[RECORDS FOR THE EXERCISE — start]
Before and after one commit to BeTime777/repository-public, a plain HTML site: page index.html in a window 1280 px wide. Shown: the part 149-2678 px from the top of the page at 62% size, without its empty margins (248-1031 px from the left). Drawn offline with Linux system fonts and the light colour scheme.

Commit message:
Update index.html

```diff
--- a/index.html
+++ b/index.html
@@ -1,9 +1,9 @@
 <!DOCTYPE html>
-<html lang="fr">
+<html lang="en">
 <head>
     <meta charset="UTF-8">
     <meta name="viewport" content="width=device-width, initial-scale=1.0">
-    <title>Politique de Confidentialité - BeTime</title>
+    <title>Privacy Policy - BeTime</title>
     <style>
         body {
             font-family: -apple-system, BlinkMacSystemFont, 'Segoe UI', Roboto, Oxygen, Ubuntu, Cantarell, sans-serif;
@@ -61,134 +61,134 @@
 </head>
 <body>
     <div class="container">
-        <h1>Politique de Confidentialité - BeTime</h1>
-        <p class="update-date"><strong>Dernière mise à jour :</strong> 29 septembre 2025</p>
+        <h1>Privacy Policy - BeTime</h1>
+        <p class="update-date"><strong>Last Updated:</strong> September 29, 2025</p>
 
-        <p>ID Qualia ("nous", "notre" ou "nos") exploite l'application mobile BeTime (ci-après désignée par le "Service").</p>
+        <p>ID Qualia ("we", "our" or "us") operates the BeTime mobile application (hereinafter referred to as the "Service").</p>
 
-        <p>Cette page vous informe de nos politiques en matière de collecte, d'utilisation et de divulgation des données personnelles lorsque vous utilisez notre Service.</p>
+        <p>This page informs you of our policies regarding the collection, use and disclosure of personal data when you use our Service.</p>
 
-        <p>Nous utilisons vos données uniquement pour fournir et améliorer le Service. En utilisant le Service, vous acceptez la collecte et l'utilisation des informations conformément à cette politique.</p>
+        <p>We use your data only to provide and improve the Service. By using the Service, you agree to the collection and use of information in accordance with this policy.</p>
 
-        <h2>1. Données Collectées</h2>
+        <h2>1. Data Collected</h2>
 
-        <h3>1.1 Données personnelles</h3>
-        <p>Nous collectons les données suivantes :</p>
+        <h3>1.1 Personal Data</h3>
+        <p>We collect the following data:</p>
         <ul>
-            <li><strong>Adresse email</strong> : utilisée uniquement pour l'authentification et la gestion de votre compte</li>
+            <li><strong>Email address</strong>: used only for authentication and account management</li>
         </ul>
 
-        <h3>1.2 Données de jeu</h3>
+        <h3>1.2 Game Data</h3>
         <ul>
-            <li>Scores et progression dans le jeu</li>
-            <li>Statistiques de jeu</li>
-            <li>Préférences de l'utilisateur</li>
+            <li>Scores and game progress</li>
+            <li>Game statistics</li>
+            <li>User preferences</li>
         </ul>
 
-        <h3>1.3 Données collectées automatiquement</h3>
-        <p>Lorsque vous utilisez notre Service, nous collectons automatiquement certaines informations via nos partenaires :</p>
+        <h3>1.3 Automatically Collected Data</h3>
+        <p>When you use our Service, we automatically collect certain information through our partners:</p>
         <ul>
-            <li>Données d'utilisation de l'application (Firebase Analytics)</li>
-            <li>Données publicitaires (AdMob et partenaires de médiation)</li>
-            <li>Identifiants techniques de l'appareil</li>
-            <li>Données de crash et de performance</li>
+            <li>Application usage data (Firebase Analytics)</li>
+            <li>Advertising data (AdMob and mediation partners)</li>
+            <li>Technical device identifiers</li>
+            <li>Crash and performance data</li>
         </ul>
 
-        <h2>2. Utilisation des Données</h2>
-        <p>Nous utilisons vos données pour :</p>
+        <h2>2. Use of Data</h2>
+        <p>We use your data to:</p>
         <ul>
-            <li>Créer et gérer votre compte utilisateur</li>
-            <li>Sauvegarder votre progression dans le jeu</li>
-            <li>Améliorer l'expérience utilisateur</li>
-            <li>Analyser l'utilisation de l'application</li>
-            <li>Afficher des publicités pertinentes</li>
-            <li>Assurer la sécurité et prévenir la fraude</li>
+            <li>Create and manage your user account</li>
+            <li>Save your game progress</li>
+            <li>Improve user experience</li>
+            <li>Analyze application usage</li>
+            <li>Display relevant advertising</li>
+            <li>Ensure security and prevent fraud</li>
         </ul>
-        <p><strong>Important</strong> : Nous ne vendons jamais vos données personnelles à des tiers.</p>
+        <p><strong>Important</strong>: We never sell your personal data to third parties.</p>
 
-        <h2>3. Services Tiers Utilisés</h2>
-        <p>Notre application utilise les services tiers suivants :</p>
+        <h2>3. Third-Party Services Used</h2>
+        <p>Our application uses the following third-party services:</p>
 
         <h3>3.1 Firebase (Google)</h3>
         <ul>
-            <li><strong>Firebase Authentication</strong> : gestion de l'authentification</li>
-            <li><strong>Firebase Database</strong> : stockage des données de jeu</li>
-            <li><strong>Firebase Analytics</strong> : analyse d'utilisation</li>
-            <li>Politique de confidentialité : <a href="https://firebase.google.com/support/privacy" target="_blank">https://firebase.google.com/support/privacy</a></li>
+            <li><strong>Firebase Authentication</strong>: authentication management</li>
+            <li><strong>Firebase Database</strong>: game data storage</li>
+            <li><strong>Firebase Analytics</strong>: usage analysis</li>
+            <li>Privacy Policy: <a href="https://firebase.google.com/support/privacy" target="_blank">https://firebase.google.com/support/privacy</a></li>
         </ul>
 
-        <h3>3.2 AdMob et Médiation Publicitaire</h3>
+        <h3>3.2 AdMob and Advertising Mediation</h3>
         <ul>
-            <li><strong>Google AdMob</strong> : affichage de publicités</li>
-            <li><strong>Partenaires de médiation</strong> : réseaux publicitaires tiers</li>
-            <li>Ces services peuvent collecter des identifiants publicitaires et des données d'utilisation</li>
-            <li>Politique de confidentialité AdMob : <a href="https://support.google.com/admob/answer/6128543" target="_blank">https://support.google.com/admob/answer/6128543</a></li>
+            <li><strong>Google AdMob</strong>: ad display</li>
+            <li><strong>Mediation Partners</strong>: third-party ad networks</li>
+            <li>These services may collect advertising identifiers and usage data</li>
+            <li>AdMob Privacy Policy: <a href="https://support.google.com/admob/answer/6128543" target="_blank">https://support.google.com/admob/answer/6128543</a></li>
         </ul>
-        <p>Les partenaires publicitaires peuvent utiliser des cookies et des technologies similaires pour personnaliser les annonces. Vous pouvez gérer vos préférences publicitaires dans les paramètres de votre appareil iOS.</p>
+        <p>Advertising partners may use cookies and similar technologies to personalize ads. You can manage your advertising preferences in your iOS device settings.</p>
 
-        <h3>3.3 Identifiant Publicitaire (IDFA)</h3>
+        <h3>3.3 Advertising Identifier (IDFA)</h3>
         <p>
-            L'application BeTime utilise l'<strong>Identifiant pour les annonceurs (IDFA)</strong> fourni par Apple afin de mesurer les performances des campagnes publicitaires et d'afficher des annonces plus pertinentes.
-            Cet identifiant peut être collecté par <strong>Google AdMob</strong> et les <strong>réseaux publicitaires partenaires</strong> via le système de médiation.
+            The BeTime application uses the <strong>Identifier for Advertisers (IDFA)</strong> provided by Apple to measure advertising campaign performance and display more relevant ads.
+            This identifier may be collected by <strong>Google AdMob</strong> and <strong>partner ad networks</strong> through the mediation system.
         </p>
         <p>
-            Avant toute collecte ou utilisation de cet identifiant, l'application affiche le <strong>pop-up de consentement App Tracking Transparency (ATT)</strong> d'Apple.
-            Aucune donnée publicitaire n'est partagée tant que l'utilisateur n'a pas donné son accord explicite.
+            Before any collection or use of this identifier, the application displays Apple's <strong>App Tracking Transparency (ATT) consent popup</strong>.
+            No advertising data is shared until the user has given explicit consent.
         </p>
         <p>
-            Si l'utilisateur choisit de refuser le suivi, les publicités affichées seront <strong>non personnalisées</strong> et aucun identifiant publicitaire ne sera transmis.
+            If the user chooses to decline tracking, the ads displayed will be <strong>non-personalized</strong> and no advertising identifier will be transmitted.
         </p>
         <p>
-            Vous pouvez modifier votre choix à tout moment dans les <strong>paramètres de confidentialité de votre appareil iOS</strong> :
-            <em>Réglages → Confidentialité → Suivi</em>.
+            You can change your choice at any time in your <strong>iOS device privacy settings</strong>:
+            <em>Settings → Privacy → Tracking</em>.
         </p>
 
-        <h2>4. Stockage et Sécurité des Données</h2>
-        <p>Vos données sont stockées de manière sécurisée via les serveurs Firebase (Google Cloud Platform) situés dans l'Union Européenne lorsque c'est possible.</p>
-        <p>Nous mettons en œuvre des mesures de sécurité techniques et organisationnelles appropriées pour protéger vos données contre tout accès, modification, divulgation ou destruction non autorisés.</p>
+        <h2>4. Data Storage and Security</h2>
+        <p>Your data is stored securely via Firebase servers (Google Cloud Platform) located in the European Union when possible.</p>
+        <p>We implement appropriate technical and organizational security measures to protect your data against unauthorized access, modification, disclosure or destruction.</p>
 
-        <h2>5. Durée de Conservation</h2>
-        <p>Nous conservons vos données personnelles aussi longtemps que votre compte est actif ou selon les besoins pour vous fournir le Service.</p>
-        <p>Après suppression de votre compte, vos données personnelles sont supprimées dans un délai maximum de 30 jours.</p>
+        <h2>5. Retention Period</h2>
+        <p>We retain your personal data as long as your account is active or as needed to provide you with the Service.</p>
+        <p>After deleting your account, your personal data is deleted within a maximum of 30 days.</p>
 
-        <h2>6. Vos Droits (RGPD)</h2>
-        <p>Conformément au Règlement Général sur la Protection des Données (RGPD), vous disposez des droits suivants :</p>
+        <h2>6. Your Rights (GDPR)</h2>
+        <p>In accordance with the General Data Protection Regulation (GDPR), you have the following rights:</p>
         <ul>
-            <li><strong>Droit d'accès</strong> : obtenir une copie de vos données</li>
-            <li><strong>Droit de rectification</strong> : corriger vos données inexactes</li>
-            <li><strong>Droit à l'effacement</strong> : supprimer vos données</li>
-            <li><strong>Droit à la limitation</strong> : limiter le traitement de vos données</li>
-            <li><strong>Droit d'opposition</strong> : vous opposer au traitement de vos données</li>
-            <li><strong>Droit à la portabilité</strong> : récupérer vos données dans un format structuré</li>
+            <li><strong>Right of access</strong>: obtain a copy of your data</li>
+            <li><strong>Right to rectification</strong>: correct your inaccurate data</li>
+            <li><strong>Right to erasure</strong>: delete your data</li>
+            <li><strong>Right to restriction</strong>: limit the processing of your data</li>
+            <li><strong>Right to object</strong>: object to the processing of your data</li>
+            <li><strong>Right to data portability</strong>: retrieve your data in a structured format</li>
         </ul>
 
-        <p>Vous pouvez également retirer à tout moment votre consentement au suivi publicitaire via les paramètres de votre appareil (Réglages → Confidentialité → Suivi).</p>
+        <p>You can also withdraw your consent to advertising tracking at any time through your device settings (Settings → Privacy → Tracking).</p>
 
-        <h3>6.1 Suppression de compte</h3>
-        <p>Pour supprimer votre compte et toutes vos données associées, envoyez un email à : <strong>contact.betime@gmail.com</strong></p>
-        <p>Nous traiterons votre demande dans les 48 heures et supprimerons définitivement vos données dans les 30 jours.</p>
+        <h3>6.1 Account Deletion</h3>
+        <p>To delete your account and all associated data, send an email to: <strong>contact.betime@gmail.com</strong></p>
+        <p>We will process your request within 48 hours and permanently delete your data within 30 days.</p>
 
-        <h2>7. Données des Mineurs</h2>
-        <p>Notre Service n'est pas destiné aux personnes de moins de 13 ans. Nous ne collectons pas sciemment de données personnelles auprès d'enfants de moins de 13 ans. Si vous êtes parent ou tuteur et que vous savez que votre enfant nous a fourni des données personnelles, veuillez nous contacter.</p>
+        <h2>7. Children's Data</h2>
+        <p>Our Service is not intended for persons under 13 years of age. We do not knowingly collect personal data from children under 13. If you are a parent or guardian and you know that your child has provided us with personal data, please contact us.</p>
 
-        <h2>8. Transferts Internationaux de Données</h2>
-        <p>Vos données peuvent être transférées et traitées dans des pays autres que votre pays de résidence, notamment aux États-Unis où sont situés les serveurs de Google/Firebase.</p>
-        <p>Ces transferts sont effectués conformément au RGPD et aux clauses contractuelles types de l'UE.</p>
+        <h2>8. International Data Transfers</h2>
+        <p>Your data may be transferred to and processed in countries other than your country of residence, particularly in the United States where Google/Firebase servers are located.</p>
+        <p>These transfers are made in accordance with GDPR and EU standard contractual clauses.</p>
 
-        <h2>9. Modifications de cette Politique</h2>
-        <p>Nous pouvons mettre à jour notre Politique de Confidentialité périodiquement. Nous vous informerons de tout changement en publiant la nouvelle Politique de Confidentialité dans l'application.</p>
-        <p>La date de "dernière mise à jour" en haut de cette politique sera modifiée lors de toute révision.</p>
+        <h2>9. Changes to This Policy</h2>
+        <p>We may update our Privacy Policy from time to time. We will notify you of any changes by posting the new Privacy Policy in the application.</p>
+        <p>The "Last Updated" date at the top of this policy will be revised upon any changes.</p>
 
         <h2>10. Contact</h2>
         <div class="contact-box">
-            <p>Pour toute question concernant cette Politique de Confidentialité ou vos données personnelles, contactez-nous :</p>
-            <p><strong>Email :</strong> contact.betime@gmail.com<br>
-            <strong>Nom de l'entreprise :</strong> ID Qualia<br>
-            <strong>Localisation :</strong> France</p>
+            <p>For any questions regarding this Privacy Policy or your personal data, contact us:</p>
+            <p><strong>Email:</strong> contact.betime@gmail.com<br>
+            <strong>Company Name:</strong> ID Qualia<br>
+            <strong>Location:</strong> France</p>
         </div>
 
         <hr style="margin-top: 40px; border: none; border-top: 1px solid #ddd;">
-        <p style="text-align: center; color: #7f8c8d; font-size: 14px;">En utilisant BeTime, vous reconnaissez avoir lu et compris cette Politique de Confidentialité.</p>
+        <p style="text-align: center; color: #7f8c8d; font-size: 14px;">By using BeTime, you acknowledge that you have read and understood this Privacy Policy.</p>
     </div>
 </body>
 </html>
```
[RECORDS FOR THE EXERCISE — finish]
• ASSIGNMENT: For every line of the records with the string "moment", add one to a tally; give the final tally alone.

• FINAL ANSWER: 2